Improving athletic performance is in high demand and athletes continualy ask how to better their strength, speed, vertical leap, agility, etc… The question that needs to be asked first is: "Where is your leak"? What I mean by that is that everyone has inefficiencies and weaknesses (leaks) that stop them from taking their perfromance to the next level. Without figuring out what they are, we are just guessing and possibly spinning circles in our training.
Before I continue, I would like to point out that many athletes and coaches take the conditioning route when it comes to improving performance – this is a short term solution. This route will improve performance short term but will in no way yield long term results, as it can also flare up some underlying problems that already exist. Taking this route is like putting a bucket to catch the water from the leak (a quick fix). The bucket of water will get full and overflow and then we are in real trouble……
We have to find the cause of the leak (the hole in the roof) and fix it. Taking steps in this manner will give us short term results and most importantly long term success. The type of training that addresses these underlying problems and the one we should be focused on is neuromuscular training. Now, let’s look at what could be causing the "leaks". Here are the major shortcomings that could be holding you back from taking your perfromance to the next level. Find your leak (or leaks in most cases) and find the right guidance and training that will fix them:
You guessed it, it’s maximal strength training…..
- Poor maximal strength and relative strength (it is in first place because I have yet to train an athlete that was too strong and the majority are actually weak)
- Injuries that require rest and rehab (high volume conditioning training will only reinforce bad mechanics and poor technique which will lead to compensation patterns – this is only good if you are looking to get injured)
- Carrying too much body fat (I think this one needs no explanation, but the sad fact is that I see athletes that are overweight all the time because they eat like crap and think they can just go hard in practice and stay in great shape)
- Poor strength – speed and/or speed – strength
- Lack of explosive strength (this would also be considered rate of force development – how fast you can apply the force into the ground)
- Lack of reactive ability (you may be strong but lack reactivity so you cannot keep up with your opponents on the field/court)
- Lack of mobility and dynamic flexibility (thjs is one of the most underrated issues!
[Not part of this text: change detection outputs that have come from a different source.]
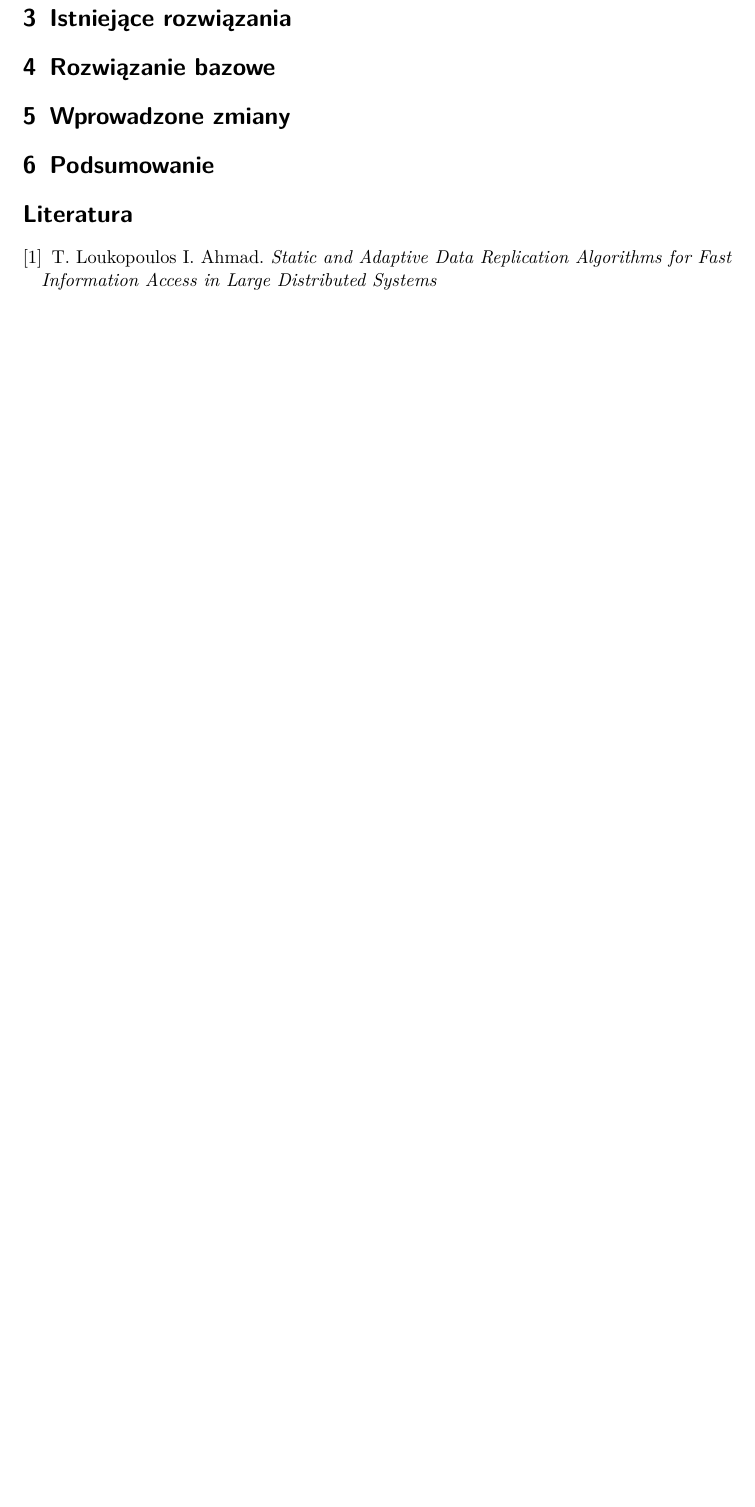
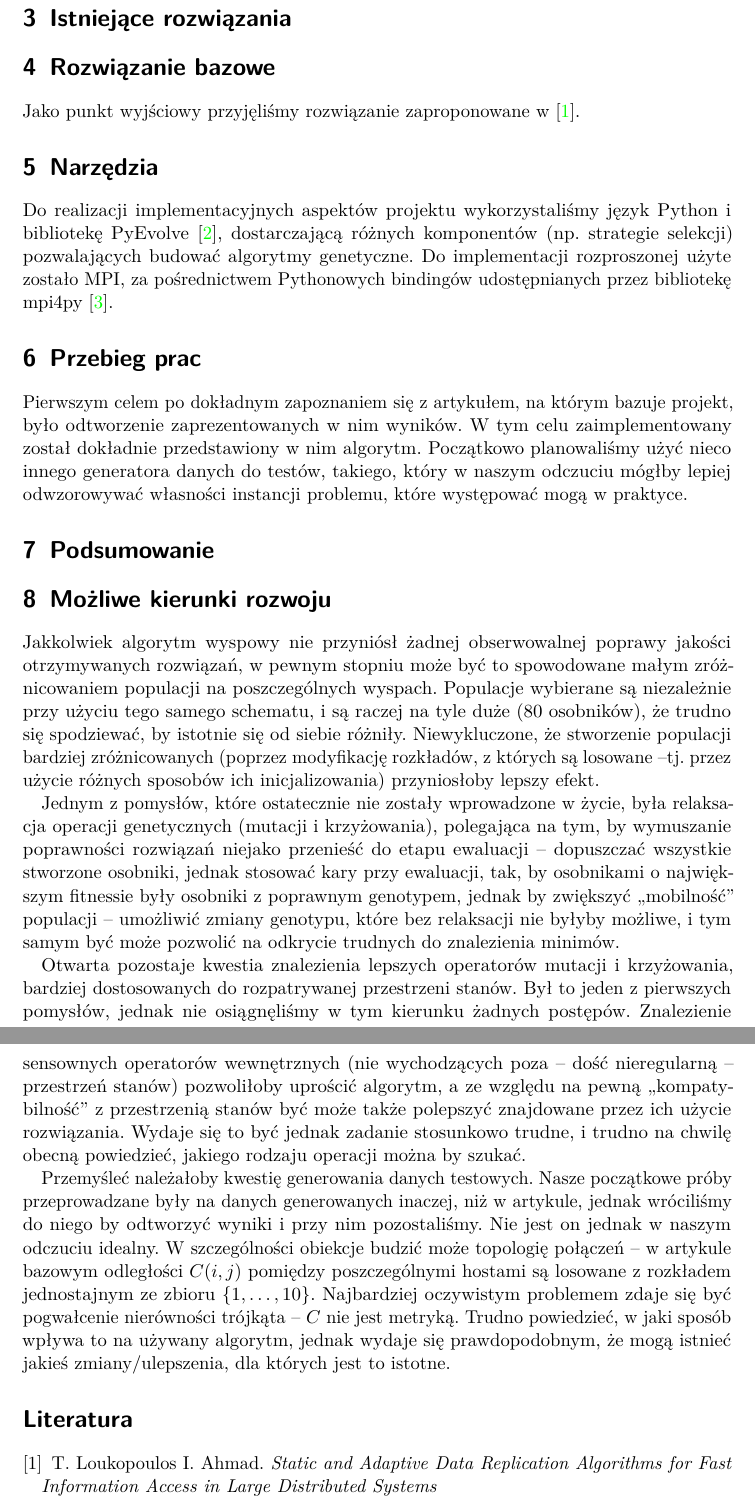
Before and after one commit to marcinlos/data-replication, a LaTeX document (DataRepliction/doc/raport.tex): part of page 2 of 2 before the commit and two parts of pages 2 and 3 of 3 after it, the two joined at a grey line, cut so that both start at the same text, the shorter picture padded with empty space. Compiled offline with pdfLaTeX.

Commit message:
Added possibilities of future developement

```diff
--- a/DataRepliction/doc/raport.tex
+++ b/DataRepliction/doc/raport.tex
@@ -74,10 +74,56 @@ Nieco bardziej szczegółowy opis, wraz z wzorami na całkowity koszt znaleźć
 \section{Istniejące rozwiązania}
 
 \section{Rozwiązanie bazowe}
+Jako punkt wyjściowy przyjęliśmy rozwiązanie zaproponowane w \cite{Ahmad}.
 
-\section{Wprowadzone zmiany}
+\section{Narzędzia}
+Do realizacji implementacyjnych aspektów projektu wykorzystaliśmy język Python i bibliotekę
+PyEvolve \cite{pyevolve}, dostarczającą różnych komponentów (np. strategie selekcji) pozwalających
+budować algorytmy genetyczne. Do implementacji rozproszonej użyte zostało MPI, za pośrednictwem
+Pythonowych bindingów udostępnianych przez bibliotekę mpi4py \cite{mpi4py}.
+
+\section{Przebieg prac}
+Pierwszym celem po dokładnym zapoznaniem się z artykułem, na którym bazuje projekt, było odtworzenie
+zaprezentowanych w nim wyników. W tym celu zaimplementowany został dokładnie przedstawiony w nim
+algorytm. Początkowo planowaliśmy użyć nieco innego generatora danych do testów, takiego, który w
+naszym odczuciu mógłby lepiej odwzorowywać własności instancji problemu, które występować mogą w
+praktyce.
+
 
 \section{Podsumowanie}
+
+\section{Możliwe kierunki rozwoju}
+
+Jakkolwiek algorytm wyspowy nie przyniósł żadnej obserwowalnej poprawy jakości otrzymywanych rozwiązań,
+w pewnym stopniu może być to spowodowane małym zróżnicowaniem populacji na poszczególnych wyspach.
+Populacje wybierane są niezależnie przy użyciu tego samego schematu, i są raczej na tyle duże (80
+osobników), że trudno się spodziewać, by istotnie się od siebie różniły. Niewykluczone, że stworzenie
+populacji bardziej zróżnicowanych (poprzez modyfikację rozkładów, z których są losowane --tj. przez
+użycie różnych sposobów ich inicjalizowania) przyniosłoby lepszy efekt.
+
+Jednym z pomysłów, które ostatecznie nie zostały wprowadzone w życie, była relaksacja operacji
+genetycznych (mutacji i krzyżowania), polegająca na tym, by wymuszanie poprawności rozwiązań niejako
+przenieść do etapu ewaluacji -- dopuszczać wszystkie stworzone osobniki, jednak stosować kary przy
+ewaluacji, tak, by osobnikami o największym fitnessie były osobniki z poprawnym genotypem, jednak by
+zwiększyć ,,mobilność'' populacji -- umożliwić zmiany genotypu, które bez relaksacji nie byłyby
+możliwe, i tym samym być może pozwolić na odkrycie trudnych do znalezienia minimów.
+
+Otwarta pozostaje kwestia znalezienia lepszych operatorów mutacji i krzyżowania, bardziej dostosowanych
+do rozpatrywanej przestrzeni stanów. Był to jeden z pierwszych pomysłów, jednak nie osiągnęliśmy w tym
+kierunku żadnych postępów. Znalezienie sensownych operatorów wewnętrznych (nie wychodzących poza --
+dość nieregularną -- przestrzeń stanów) pozwoliłoby uprościć algorytm, a ze względu na pewną
+,,kompatybilność'' z przestrzenią stanów być może także polepszyć znajdowane przez ich użycie
+rozwiązania. Wydaje się to być jednak zadanie stosunkowo trudne, i trudno na chwilę obecną powiedzieć,
+jakiego rodzaju operacji można by szukać.
+
+Przemyśleć należałoby kwestię generowania danych testowych. Nasze początkowe próby przeprowadzane
+były na danych generowanych inaczej, niż w artykule, jednak wróciliśmy do niego by odtworzyć wyniki
+i przy nim pozostaliśmy. Nie jest on jednak w naszym odczuciu idealny. W szczególności obiekcje
+budzić może topologię połączeń -- w artykule bazowym odległości \(C(i,j)\) pomiędzy poszczególnymi
+hostami są losowane z rozkładem jednostajnym ze zbioru \(\{1,\ldots,10\}\). Najbardziej oczywistym
+problemem zdaje się być pogwałcenie nierówności trójkąta -- \(C\) nie jest metryką. Trudno powiedzieć,
+w jaki sposób wpływa to na używany algorytm, jednak wydaje się prawdopodobnym, że mogą istnieć jakieś
+zmiany/ulepszenia, dla których jest to istotne.
 
 \begin{thebibliography}{}
 
```
Also changed, not shown: DataRepliction/doc/raport.pdf, DataRepliction/doc/raport.tex (8 more changed lines).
Athletes need dynamic mobility and almost never focus on it)
- Structural imbalances
- Technical flaws
Training reactivity or tripping over the mat?
Hopefully this list will open your eyes and make you look at yourself and think about the underlying issues that are holding you back. Also, this list should have you realize that playing one’s specific sport year round doesn’t improve the general qualities that are key in athletic performance. Spend the off-season and work on these issues and then see where it takes your perfromance!